=== Begin Enclosure ===
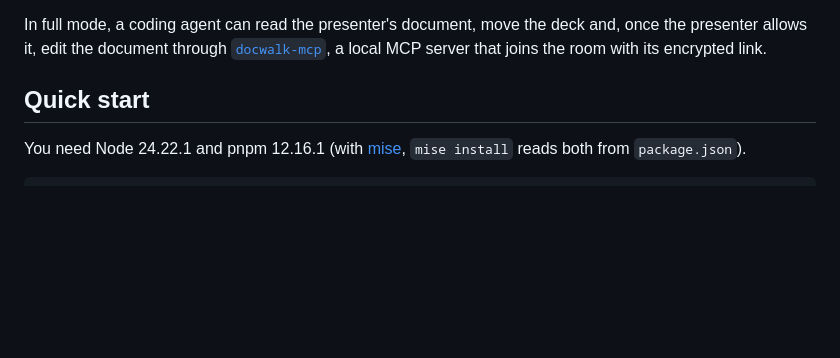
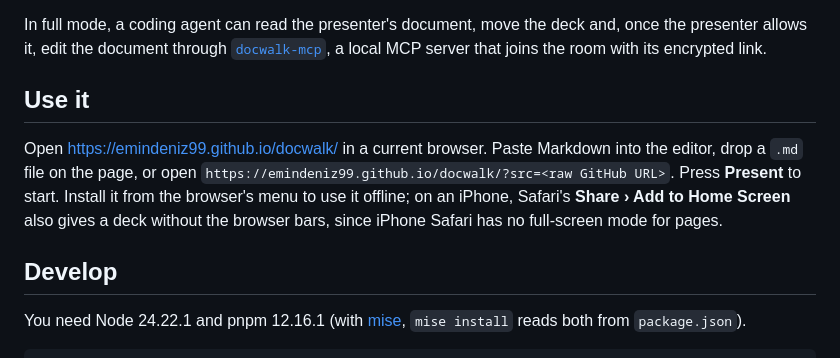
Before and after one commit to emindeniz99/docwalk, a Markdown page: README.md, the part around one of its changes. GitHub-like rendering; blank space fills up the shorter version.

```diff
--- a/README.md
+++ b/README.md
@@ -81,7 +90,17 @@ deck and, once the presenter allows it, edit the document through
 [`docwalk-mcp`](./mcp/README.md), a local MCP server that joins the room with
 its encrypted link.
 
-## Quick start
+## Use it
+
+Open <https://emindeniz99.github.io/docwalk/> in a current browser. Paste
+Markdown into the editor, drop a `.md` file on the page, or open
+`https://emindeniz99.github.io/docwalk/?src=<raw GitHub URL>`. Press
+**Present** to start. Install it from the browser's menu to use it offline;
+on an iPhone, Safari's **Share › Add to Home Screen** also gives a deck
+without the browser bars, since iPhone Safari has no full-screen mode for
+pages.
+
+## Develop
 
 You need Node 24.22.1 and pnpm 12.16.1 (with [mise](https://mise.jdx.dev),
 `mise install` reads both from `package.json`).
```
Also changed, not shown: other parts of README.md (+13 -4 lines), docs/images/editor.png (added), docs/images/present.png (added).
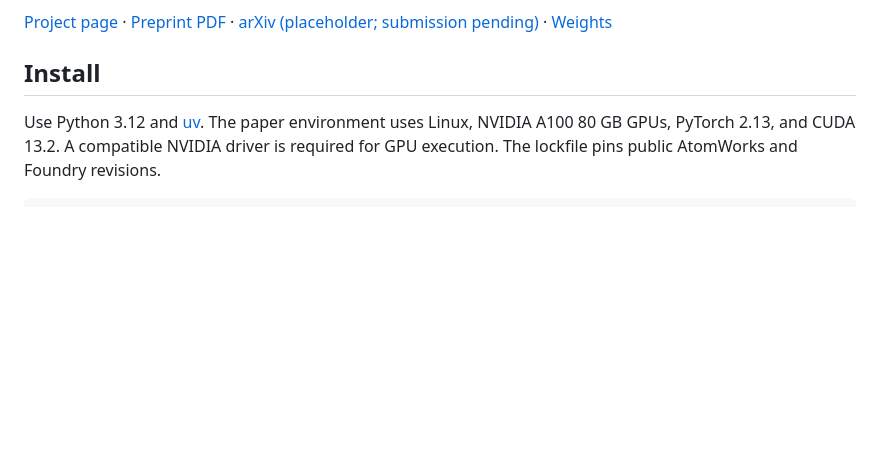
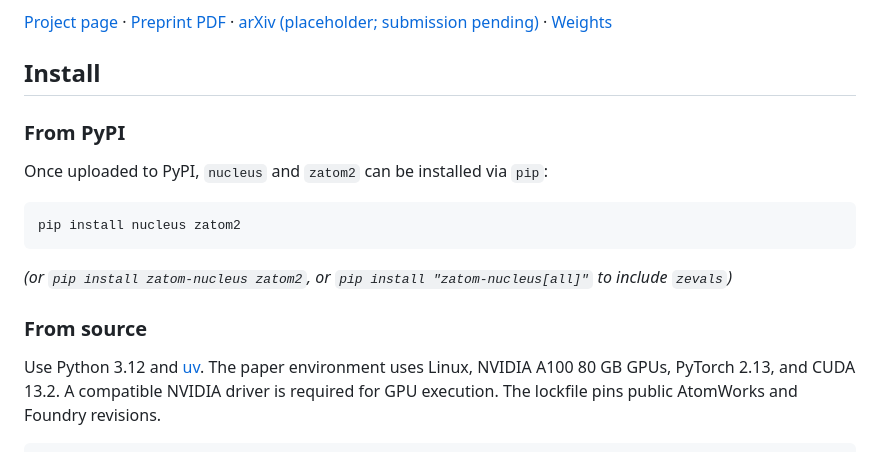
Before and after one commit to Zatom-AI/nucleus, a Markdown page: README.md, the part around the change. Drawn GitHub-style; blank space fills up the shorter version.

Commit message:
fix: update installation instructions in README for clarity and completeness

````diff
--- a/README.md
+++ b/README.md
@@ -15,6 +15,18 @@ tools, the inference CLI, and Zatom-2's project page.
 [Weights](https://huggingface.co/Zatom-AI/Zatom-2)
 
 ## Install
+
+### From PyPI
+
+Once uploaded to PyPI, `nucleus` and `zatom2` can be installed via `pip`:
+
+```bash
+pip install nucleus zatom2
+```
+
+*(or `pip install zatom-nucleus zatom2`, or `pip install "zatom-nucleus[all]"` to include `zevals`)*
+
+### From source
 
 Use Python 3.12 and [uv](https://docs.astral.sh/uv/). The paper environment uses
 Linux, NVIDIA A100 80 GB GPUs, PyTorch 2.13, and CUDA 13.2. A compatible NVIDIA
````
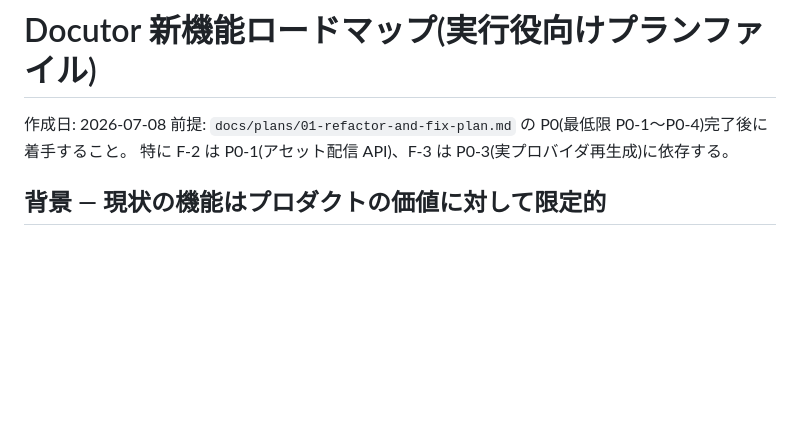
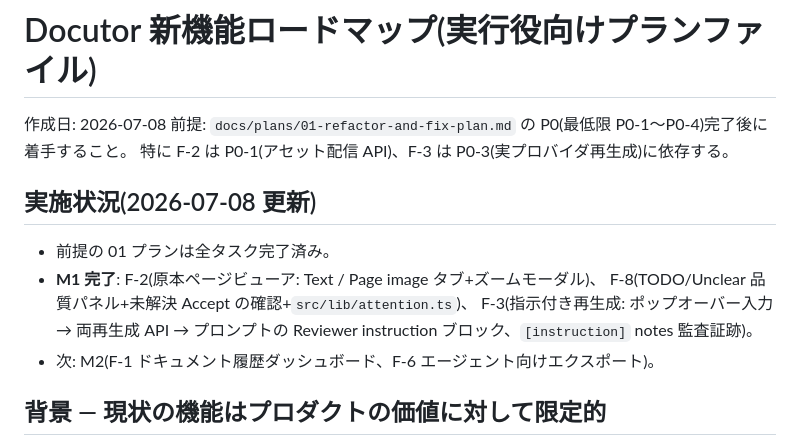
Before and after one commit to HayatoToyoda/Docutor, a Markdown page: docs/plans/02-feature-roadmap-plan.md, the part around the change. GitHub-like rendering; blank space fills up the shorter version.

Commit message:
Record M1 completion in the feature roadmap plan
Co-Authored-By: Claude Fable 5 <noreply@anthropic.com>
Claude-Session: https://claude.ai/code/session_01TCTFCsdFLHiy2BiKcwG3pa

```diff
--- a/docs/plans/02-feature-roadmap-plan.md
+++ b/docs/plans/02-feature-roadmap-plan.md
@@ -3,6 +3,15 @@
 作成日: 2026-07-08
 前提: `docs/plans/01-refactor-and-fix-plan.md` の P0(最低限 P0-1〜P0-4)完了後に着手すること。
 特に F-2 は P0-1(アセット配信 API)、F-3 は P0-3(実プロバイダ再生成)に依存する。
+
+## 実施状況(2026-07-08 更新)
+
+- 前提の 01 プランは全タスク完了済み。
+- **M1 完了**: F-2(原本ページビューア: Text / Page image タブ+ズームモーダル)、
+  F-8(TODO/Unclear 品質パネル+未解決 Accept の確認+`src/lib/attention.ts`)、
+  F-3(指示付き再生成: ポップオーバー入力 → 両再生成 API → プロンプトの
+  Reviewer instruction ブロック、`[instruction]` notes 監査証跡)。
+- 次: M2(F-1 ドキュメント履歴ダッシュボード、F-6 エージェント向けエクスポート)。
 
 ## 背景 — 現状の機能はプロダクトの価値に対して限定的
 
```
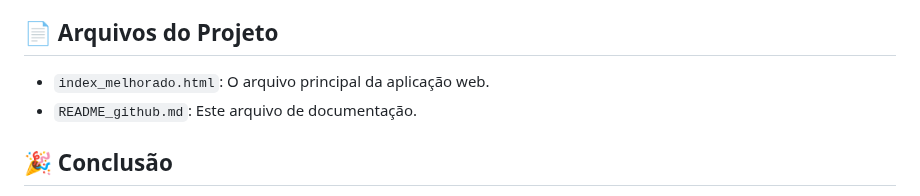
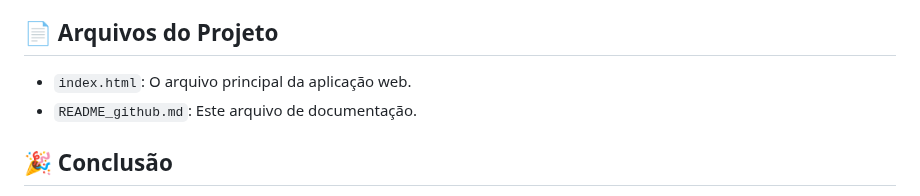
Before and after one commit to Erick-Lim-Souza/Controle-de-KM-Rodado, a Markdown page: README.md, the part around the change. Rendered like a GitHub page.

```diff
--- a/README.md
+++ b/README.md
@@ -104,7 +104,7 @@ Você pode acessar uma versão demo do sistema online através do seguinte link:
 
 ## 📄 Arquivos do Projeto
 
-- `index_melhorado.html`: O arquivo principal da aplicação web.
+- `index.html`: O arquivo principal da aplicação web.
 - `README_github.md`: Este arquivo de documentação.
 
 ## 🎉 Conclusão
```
=== End Enclosure ===
**THE TASK**:
Determine which lines above include the word "https", and report those lines in full.

**YOUR SOLUTION**:
+Open <https://emindeniz99.github.io/docwalk/> in a current browser. Paste
+`https://emindeniz99.github.io/docwalk/?src=<raw GitHub URL>`. Press
 You need Node 24.22.1 and pnpm 12.16.1 (with [mise](https://mise.jdx.dev),
 [Weights](https://huggingface.co/Zatom-AI/Zatom-2)
 Use Python 3.12 and [uv](https://docs.astral.sh/uv/). The paper environment uses
Claude-Session: https://claude.ai/code/session_01TCTFCsdFLHiy2BiKcwG3pa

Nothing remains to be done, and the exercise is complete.